We soon made friends with the people around us and that made the time pass by quickly. We shared our own experiences with members of the royal family and more importantly were able to tell them what the queen meant to some Sri Lankans as she was the head of the Commonwealth. They were surprised to learn that the blue sapphire from the engagement worn by Princess Diana and now Kate traced its origins to Sri Lanka.
The meandering line at some places moved briskly and at other times was a snail’s pace. We moaned and we groaned when our feet started hurting but we all kept encouraging each other when we felt someone was flagging. Soon we reached the station where wristbands were being given. This was to identify the people who had actually queued as opposed to those who wanted to creep in.
Well organised, along the route, there were marshals to man the queues, personnel from St John’s Ambulance, and volunteers from Samaritans and Police to help those in the queue.

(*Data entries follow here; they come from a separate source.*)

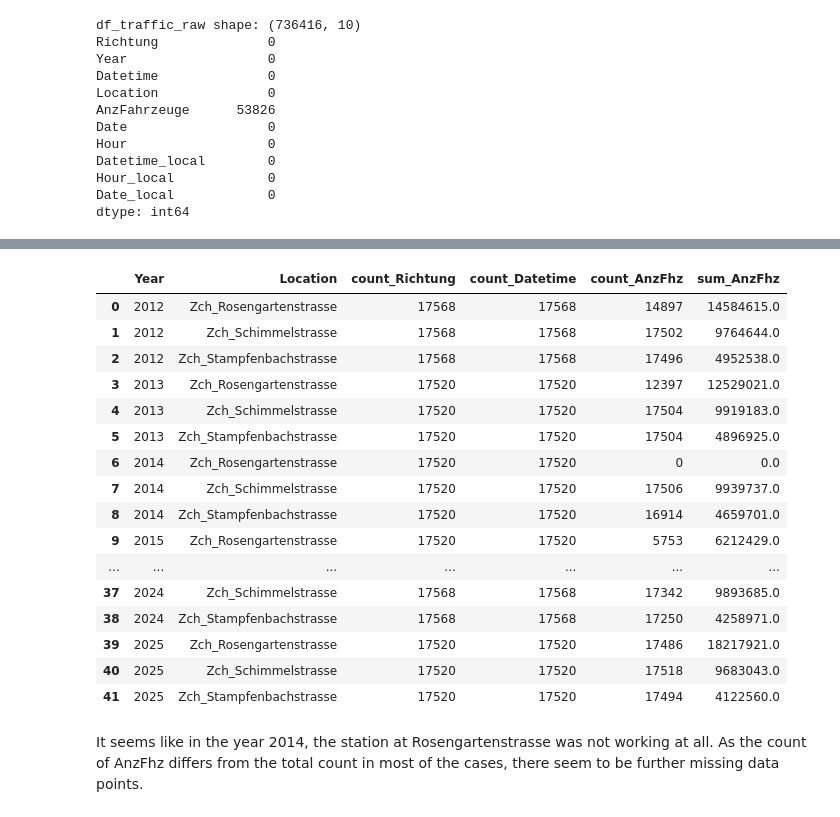
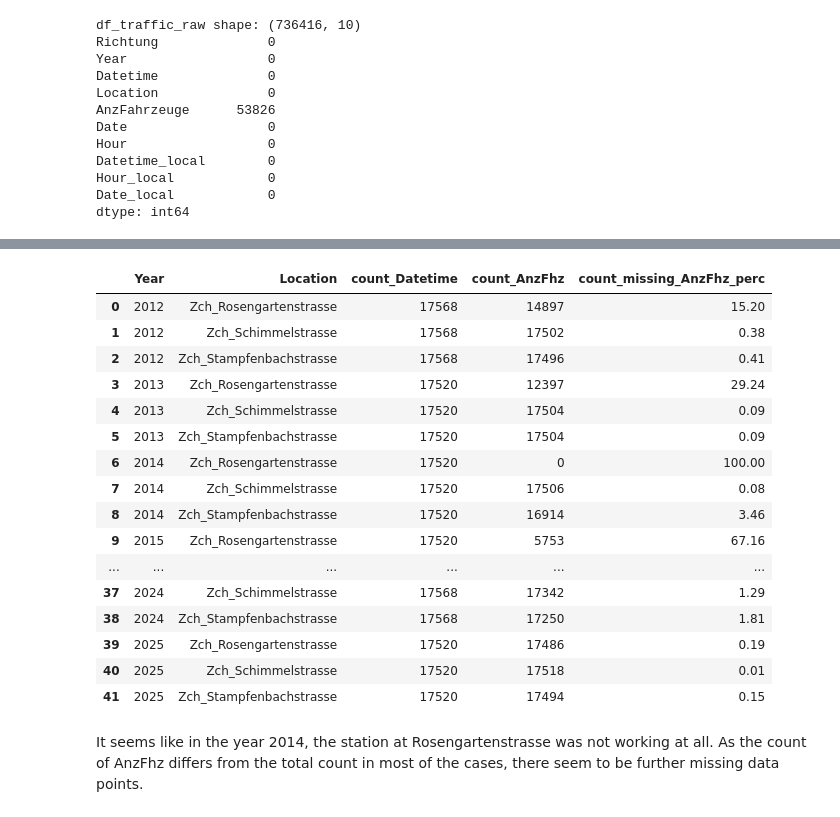
Before and after one commit to JitkaRantanen/AS2025_CO2-GroupProject, a Jupyter notebook: preprocessing_hourly.ipynb, the cells around one changed output, grey strips where cells are left out. Cells and saved outputs as stored; diff of their text form; code cells hidden in the pictures.

```diff
--- a/preprocessing_hourly.ipynb
+++ b/preprocessing_hourly.ipynb
@@ -134,29 +161,30 @@ dtype: int64
 # %%
 (df_traffic_raw
 .groupby(["Year", "Location"], as_index=False)
 .agg(
-        count_Richtung=("Richtung", "count"),
         count_Datetime=("Datetime", "count"),
-        count_AnzFhz=("AnzFahrzeuge", "count"),
-        sum_AnzFhz=("AnzFahrzeuge", "sum")))
+        count_AnzFhz=("AnzFahrzeuge", "count"))
+        #sum_AnzFhz=("AnzFahrzeuge", "sum"))
+.assign(
+        count_missing_AnzFhz_perc=lambda d: round((d.count_Datetime - d.count_AnzFhz)/d.count_Datetime*100, 2)))
 # %% [output]
-|  | Year | Location | count_Richtung | count_Datetime | count_AnzFhz | sum_AnzFhz |
-| 0 | 2012 | Zch_Rosengartenstrasse | 17568 | 17568 | 14897 | 14584615.0 |
-| 1 | 2012 | Zch_Schimmelstrasse | 17568 | 17568 | 17502 | 9764644.0 |
-| 2 | 2012 | Zch_Stampfenbachstrasse | 17568 | 17568 | 17496 | 4952538.0 |
-| 3 | 2013 | Zch_Rosengartenstrasse | 17520 | 17520 | 12397 | 12529021.0 |
-| 4 | 2013 | Zch_Schimmelstrasse | 17520 | 17520 | 17504 | 9919183.0 |
-| 5 | 2013 | Zch_Stampfenbachstrasse | 17520 | 17520 | 17504 | 4896925.0 |
-| 6 | 2014 | Zch_Rosengartenstrasse | 17520 | 17520 | 0 | 0.0 |
-| 7 | 2014 | Zch_Schimmelstrasse | 17520 | 17520 | 17506 | 9939737.0 |
-| 8 | 2014 | Zch_Stampfenbachstrasse | 17520 | 17520 | 16914 | 4659701.0 |
-| 9 | 2015 | Zch_Rosengartenstrasse | 17520 | 17520 | 5753 | 6212429.0 |
-| ... | ... | ... | ... | ... | ... | ... |
-| 37 | 2024 | Zch_Schimmelstrasse | 17568 | 17568 | 17342 | 9893685.0 |
-| 38 | 2024 | Zch_Stampfenbachstrasse | 17568 | 17568 | 17250 | 4258971.0 |
-| 39 | 2025 | Zch_Rosengartenstrasse | 17520 | 17520 | 17486 | 18217921.0 |
-| 40 | 2025 | Zch_Schimmelstrasse | 17520 | 17520 | 17518 | 9683043.0 |
-| 41 | 2025 | Zch_Stampfenbachstrasse | 17520 | 17520 | 17494 | 4122560.0 |
+|  | Year | Location | count_Datetime | count_AnzFhz | count_missing_AnzFhz_perc |
+| 0 | 2012 | Zch_Rosengartenstrasse | 17568 | 14897 | 15.20 |
+| 1 | 2012 | Zch_Schimmelstrasse | 17568 | 17502 | 0.38 |
+| 2 | 2012 | Zch_Stampfenbachstrasse | 17568 | 17496 | 0.41 |
+| 3 | 2013 | Zch_Rosengartenstrasse | 17520 | 12397 | 29.24 |
+| 4 | 2013 | Zch_Schimmelstrasse | 17520 | 17504 | 0.09 |
+| 5 | 2013 | Zch_Stampfenbachstrasse | 17520 | 17504 | 0.09 |
+| 6 | 2014 | Zch_Rosengartenstrasse | 17520 | 0 | 100.00 |
+| 7 | 2014 | Zch_Schimmelstrasse | 17520 | 17506 | 0.08 |
+| 8 | 2014 | Zch_Stampfenbachstrasse | 17520 | 16914 | 3.46 |
+| 9 | 2015 | Zch_Rosengartenstrasse | 17520 | 5753 | 67.16 |
+| ... | ... | ... | ... | ... | ... |
+| 37 | 2024 | Zch_Schimmelstrasse | 17568 | 17342 | 1.29 |
+| 38 | 2024 | Zch_Stampfenbachstrasse | 17568 | 17250 | 1.81 |
+| 39 | 2025 | Zch_Rosengartenstrasse | 17520 | 17486 | 0.19 |
+| 40 | 2025 | Zch_Schimmelstrasse | 17520 | 17518 | 0.01 |
+| 41 | 2025 | Zch_Stampfenbachstrasse | 17520 | 17494 | 0.15 |
 # %% [markdown]
 It seems like in the year 2014, the station at Rosengartenstrasse was not working at all. As the count of AnzFhz differs from the total count in most of the cases, there seem to be further missing data points.
 # %% [markdown]
```
Also changed, not shown: parts of 1 cell of this notebook.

After 6 hours of snaking our way along the South Bank, past the Globe Theatre, the British Film Institute, The London Eye we reached the Lambeth Bridge. From there we had to cross the bridge to Victoria Gardens and the queue zigzagged its way to the side of the parliament where there were strict security measures in place. Right along the way, there were hundreds of TV crews that were interviewing random people as to what compelled them to come and queue up. No liquids or food was permitted and people could either throw their food or non-perishable food could be donated to food banks which was a great idea. Finally, after strict security, we found ourselves inside the Palace of Westminster. After 8 hours we were finally there.
Standing at the top of the flight of steps in the Westminster Hall which dates back to 1099 and looking down was indeed an arresting sight. The coffin draped in the Royal standard with the Coronation Crown, orb and sceptre were flagged by three ceremonial units tasked with guarding the sovereign as she Lies in State. Each corner is guarded 24 hours a day by personnel from the Gentlemen at Arms, the Royal Company of Archers and the Yeomen of the Guard, who stand guard in a 24-hour vigil, switching places every 20 minutes.
As I progressed down the steps I could not help but look up at the roof and notice the beautiful hammer-beam roof, the largest medieval timber roof in Northern Europe. A masterpiece of design this was commissioned by Richard II in 1393. As I edged towards the bottom of the steps the catafalque on which the coffin was laid on loomed ahead becoming larger and larger as we inched towards it. Each of us in our thoughts, remembering the late queen. It was a solemn moment when we each paused briefly and bowed our heads in respect of a sovereign whose exemplary work ethic and dedication to the nation and the commonwealth are unsurpassed.
In under 90 seconds, we were out of Westminster Hall. Standing in the shadow of Big Ben which had just struck 6 pm we noted that our journey to file past the coffin and pay our respects to her had taken 8 hours. “Was it worth it?” I was asked. Yes of course it was as I was part of a historical event that we will never ever witness in our lifetime and for me, it will be yet another story to relate to my grandchildren whenever they come along!